> RECORDS TO USE:
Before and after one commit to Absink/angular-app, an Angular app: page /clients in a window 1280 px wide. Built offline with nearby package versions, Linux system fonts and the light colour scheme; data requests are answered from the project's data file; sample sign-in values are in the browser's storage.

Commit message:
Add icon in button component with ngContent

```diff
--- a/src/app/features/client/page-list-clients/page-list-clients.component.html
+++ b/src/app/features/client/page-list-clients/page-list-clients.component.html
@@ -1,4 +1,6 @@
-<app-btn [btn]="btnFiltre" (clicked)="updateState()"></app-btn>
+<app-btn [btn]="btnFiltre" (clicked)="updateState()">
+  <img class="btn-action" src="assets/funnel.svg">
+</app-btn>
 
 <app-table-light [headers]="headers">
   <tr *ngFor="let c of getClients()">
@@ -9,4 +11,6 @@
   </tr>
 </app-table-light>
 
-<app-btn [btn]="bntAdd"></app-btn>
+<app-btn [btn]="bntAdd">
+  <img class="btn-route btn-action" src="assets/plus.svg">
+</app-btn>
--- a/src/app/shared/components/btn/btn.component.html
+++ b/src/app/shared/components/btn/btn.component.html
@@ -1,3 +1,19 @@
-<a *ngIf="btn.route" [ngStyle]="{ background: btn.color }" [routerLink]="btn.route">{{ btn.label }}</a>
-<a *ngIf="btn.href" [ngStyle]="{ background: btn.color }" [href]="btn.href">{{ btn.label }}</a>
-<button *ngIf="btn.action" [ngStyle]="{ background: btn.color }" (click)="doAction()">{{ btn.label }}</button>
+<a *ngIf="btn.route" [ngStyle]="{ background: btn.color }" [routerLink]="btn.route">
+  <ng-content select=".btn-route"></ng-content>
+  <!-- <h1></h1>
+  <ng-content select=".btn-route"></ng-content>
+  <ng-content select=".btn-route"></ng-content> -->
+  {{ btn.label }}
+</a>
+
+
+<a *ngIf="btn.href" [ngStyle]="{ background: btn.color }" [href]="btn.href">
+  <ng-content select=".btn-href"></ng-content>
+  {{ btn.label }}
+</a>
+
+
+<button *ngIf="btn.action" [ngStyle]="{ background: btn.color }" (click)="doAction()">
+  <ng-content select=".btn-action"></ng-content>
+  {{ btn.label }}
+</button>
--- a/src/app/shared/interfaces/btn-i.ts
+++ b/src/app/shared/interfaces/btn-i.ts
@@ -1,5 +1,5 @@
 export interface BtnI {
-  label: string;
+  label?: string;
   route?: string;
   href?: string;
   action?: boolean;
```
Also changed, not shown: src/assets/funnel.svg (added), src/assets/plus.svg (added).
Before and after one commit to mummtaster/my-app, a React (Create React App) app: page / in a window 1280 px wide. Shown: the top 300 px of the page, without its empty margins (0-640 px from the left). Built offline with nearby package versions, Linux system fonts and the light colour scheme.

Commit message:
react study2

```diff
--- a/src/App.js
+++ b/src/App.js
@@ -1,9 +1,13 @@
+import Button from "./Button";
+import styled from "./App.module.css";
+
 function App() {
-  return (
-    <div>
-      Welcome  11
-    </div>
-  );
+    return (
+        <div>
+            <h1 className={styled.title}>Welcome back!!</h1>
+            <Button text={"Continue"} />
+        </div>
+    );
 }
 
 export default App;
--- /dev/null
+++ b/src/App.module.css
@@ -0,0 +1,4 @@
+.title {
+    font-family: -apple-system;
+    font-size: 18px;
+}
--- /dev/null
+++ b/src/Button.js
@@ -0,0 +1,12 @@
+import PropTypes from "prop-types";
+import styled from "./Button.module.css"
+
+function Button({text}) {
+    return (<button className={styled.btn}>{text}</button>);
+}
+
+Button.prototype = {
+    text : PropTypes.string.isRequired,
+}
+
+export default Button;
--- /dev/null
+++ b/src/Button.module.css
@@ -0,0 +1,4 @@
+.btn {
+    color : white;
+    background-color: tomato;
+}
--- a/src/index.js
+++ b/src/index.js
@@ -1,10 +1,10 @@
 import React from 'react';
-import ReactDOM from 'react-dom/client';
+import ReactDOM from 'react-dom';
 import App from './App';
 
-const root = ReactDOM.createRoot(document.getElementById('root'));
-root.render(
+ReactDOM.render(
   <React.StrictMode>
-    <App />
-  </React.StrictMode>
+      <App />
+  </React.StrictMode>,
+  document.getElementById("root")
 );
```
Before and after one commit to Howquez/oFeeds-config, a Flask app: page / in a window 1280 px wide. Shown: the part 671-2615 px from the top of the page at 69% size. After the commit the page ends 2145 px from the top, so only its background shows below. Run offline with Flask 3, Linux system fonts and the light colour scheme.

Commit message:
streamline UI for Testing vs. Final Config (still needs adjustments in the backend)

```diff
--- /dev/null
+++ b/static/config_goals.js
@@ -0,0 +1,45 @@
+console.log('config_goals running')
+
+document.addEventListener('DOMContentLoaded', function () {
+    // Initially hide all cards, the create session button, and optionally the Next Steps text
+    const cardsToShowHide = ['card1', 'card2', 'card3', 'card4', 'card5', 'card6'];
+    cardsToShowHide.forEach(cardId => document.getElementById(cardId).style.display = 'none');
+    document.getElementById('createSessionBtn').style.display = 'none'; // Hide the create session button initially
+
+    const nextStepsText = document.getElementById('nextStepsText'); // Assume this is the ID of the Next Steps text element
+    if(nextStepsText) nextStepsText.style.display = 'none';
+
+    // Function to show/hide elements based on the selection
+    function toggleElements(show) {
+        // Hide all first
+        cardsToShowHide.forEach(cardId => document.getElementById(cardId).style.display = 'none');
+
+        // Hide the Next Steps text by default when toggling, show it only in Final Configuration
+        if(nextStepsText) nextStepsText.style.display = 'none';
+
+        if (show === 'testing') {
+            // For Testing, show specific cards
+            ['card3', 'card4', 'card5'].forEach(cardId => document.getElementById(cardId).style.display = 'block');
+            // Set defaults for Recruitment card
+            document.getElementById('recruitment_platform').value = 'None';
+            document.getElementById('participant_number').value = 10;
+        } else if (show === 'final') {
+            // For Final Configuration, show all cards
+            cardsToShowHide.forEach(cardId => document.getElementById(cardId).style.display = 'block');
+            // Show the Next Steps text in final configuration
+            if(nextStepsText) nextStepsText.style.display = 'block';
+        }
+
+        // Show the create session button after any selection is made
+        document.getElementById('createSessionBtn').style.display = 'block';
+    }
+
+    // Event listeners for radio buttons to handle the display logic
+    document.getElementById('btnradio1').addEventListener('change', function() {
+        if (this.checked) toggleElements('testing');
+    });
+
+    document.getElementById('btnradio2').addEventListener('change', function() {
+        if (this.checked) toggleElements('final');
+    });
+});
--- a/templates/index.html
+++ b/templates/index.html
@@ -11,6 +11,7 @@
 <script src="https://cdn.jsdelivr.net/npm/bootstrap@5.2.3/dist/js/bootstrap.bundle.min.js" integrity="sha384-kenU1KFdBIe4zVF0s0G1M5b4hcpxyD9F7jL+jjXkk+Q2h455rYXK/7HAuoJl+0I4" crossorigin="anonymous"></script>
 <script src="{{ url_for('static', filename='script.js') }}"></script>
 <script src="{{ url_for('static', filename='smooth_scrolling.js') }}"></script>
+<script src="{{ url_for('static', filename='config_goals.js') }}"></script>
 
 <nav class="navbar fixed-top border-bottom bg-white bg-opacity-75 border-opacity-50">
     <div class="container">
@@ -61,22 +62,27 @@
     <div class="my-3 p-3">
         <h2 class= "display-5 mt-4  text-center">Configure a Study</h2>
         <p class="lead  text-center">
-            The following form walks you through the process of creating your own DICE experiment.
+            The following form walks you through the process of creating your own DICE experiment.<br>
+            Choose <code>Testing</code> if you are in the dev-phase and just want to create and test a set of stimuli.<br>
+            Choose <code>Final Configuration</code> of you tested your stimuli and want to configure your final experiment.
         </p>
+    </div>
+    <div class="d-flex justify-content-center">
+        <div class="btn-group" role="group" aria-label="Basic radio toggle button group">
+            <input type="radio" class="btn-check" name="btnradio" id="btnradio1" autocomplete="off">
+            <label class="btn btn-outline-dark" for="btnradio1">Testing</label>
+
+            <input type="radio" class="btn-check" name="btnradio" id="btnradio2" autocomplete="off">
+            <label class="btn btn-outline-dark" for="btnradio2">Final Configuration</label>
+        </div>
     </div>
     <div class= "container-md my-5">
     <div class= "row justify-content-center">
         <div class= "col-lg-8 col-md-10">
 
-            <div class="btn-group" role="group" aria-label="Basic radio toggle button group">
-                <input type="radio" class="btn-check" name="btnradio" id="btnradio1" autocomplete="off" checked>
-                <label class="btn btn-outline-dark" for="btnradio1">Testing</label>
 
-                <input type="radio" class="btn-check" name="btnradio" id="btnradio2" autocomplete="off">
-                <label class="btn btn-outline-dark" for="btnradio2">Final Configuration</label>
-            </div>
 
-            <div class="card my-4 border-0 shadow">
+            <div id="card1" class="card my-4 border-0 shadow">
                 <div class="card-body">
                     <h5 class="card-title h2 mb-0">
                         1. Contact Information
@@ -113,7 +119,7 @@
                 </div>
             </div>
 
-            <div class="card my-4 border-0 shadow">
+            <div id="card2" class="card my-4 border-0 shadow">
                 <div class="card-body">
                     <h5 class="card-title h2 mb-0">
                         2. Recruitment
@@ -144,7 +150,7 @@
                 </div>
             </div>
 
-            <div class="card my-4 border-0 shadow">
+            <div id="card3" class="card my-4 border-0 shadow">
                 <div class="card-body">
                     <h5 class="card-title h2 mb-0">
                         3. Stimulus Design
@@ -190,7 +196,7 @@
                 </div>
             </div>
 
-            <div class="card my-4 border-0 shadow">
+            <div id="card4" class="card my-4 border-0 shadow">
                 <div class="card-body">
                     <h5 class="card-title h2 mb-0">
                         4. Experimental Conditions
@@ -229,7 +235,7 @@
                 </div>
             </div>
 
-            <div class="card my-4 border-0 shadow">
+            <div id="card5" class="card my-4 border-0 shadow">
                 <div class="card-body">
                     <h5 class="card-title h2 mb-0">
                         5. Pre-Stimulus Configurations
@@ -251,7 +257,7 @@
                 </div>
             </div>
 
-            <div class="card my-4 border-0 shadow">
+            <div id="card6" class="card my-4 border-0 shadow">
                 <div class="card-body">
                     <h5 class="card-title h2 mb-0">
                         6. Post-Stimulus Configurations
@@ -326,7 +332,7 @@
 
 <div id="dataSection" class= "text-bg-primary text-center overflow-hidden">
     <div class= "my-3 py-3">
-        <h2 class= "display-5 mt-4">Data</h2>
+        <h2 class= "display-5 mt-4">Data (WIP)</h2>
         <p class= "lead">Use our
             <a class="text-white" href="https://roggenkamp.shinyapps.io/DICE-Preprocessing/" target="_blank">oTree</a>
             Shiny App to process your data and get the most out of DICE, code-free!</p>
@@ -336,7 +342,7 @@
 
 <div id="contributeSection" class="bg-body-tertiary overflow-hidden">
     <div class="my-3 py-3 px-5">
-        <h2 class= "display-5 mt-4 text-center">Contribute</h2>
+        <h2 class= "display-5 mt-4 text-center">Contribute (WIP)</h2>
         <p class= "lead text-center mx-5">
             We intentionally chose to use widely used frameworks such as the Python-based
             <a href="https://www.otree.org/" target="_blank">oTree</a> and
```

> WORK TASK: Look for the word "color" in the listing above, and copy every line where you find it.

> ANSWER BOX:
-<a *ngIf="btn.route" [ngStyle]="{ background: btn.color }" [routerLink]="btn.route">{{ btn.label }}</a>
-<a *ngIf="btn.href" [ngStyle]="{ background: btn.color }" [href]="btn.href">{{ btn.label }}</a>
-<button *ngIf="btn.action" [ngStyle]="{ background: btn.color }" (click)="doAction()">{{ btn.label }}</button>
+<a *ngIf="btn.route" [ngStyle]="{ background: btn.color }" [routerLink]="btn.route">
+<a *ngIf="btn.href" [ngStyle]="{ background: btn.color }" [href]="btn.href">
+<button *ngIf="btn.action" [ngStyle]="{ background: btn.color }" (click)="doAction()">
+    color : white;
+    background-color: tomato;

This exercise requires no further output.